== Entries supplied ==
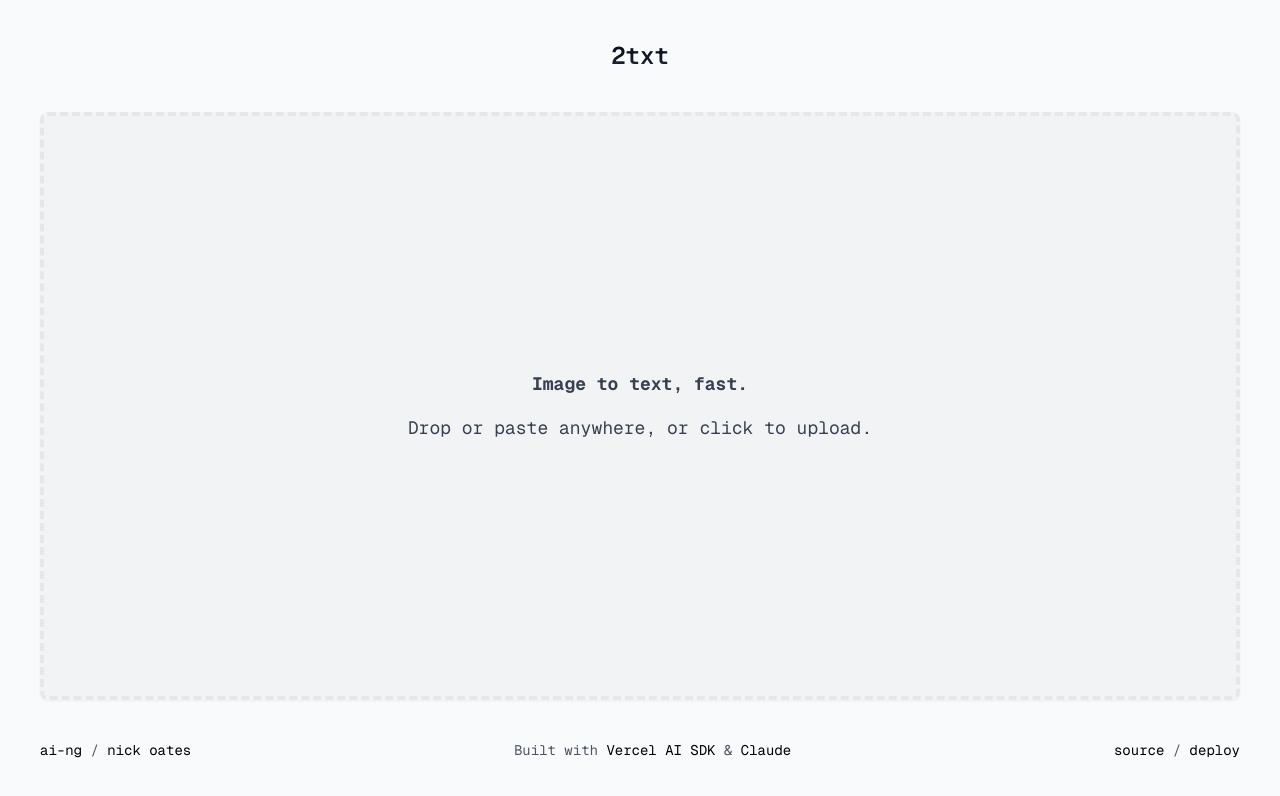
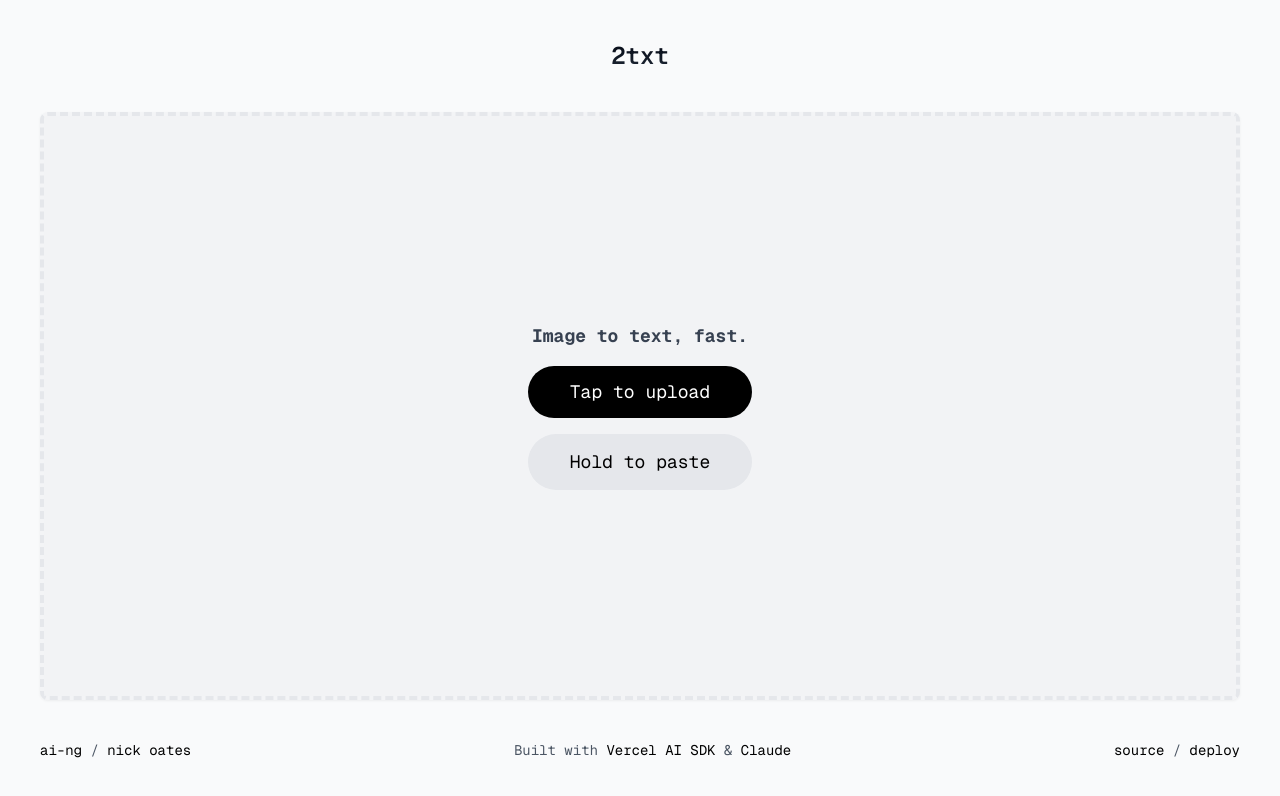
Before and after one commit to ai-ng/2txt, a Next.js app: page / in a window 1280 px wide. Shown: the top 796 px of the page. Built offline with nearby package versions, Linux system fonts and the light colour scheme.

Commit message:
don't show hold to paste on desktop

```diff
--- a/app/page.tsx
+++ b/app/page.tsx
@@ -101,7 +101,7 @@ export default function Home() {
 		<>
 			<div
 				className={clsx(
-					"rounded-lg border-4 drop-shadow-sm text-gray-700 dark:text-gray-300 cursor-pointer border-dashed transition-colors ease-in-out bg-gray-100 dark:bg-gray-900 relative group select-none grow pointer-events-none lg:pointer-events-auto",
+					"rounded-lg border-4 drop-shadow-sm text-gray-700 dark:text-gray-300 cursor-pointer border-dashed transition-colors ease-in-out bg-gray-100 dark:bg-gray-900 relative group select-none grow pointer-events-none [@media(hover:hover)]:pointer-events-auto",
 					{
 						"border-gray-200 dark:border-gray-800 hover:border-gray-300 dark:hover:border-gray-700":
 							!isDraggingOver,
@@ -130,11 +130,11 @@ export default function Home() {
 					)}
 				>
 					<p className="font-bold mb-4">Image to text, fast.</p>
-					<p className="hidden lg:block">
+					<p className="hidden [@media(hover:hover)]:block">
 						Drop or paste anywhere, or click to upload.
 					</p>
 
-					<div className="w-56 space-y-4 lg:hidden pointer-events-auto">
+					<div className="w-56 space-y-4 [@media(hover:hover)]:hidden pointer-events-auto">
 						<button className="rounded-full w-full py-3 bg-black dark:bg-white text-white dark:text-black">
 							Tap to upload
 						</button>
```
--
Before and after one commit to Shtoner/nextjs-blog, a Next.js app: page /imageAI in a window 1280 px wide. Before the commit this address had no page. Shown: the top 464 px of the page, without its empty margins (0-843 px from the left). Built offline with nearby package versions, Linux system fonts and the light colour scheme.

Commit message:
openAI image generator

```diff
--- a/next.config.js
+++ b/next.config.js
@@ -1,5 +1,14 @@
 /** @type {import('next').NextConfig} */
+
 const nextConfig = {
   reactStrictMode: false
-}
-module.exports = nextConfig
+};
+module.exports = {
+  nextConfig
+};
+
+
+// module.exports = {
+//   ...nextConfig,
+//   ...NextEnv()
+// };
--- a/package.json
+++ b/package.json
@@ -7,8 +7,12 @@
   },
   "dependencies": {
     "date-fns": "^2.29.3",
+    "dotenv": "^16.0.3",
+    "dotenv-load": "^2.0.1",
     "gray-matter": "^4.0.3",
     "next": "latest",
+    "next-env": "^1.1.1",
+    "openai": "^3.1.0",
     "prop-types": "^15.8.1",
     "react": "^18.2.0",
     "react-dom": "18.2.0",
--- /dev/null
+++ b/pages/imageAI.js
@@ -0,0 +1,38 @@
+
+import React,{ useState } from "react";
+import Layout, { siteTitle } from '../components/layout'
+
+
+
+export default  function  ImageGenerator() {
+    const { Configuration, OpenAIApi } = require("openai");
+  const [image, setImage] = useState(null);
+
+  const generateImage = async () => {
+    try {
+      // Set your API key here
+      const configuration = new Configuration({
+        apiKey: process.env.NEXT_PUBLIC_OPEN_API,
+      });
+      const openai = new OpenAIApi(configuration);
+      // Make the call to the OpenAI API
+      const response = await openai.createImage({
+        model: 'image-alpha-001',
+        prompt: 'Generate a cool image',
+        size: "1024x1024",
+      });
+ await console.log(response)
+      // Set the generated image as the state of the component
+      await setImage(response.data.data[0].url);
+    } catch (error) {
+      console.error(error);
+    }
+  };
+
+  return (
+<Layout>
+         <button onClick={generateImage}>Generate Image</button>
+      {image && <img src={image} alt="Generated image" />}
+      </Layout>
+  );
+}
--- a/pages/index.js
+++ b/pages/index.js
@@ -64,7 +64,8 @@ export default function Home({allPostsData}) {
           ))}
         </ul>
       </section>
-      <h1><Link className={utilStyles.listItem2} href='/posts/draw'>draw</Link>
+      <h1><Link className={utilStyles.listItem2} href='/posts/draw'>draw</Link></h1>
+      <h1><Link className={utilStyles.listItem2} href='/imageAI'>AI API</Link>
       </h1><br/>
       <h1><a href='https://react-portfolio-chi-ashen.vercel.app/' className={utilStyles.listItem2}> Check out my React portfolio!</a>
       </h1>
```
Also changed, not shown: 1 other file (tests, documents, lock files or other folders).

== Exercise requirements ==
Copy out each line of the listing that contains the word "dark".

== Solution below ==
-					"rounded-lg border-4 drop-shadow-sm text-gray-700 dark:text-gray-300 cursor-pointer border-dashed transition-colors ease-in-out bg-gray-100 dark:bg-gray-900 relative group select-none grow pointer-events-none lg:pointer-events-auto",
+					"rounded-lg border-4 drop-shadow-sm text-gray-700 dark:text-gray-300 cursor-pointer border-dashed transition-colors ease-in-out bg-gray-100 dark:bg-gray-900 relative group select-none grow pointer-events-none [@media(hover:hover)]:pointer-events-auto",
 						"border-gray-200 dark:border-gray-800 hover:border-gray-300 dark:hover:border-gray-700":
 						<button className="rounded-full w-full py-3 bg-black dark:bg-white text-white dark:text-black">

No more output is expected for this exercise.